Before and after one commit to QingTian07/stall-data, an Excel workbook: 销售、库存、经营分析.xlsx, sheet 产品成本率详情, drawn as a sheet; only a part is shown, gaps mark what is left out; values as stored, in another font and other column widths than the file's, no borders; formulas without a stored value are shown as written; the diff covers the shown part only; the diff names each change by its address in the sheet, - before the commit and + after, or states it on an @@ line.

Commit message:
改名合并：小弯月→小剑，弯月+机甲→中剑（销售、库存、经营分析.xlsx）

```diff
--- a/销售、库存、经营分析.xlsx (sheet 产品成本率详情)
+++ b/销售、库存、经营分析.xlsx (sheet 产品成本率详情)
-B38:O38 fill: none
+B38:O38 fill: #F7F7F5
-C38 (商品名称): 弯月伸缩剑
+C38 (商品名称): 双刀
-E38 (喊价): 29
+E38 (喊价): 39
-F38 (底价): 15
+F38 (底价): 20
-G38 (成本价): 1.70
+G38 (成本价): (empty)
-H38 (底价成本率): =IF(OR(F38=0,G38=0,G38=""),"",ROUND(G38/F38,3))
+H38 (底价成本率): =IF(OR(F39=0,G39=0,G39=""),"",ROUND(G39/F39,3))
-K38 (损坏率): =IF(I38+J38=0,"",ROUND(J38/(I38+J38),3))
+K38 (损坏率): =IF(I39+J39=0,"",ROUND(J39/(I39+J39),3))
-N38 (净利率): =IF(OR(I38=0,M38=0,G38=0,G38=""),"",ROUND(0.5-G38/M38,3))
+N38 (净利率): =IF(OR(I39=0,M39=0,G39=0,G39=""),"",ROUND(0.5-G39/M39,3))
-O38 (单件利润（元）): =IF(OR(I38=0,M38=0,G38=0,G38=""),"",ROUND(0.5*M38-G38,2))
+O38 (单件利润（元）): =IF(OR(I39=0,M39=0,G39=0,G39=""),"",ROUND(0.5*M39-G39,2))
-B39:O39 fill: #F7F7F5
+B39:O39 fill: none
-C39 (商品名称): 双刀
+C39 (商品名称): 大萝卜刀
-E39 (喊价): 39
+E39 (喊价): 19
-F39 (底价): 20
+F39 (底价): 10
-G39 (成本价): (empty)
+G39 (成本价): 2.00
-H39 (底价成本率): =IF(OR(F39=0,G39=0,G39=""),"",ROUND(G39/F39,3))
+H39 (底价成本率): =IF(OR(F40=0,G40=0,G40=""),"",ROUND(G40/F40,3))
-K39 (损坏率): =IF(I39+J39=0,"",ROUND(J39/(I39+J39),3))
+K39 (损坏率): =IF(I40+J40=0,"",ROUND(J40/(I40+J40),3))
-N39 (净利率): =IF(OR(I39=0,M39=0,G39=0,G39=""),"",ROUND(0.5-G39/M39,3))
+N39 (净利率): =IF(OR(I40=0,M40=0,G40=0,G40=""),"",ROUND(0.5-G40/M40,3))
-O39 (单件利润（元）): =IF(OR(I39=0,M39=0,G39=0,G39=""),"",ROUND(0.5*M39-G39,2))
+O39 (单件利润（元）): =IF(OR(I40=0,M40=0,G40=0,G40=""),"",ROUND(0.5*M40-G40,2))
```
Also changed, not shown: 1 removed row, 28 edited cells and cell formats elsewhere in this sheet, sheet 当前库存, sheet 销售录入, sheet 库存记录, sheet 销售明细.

### [Task objective]
Within the material above, find every line containing the word "商品名称" and copy it.

### [Response]
-C38 (商品名称): 弯月伸缩剑
+C38 (商品名称): 双刀
-C39 (商品名称): 双刀
+C39 (商品名称): 大萝卜刀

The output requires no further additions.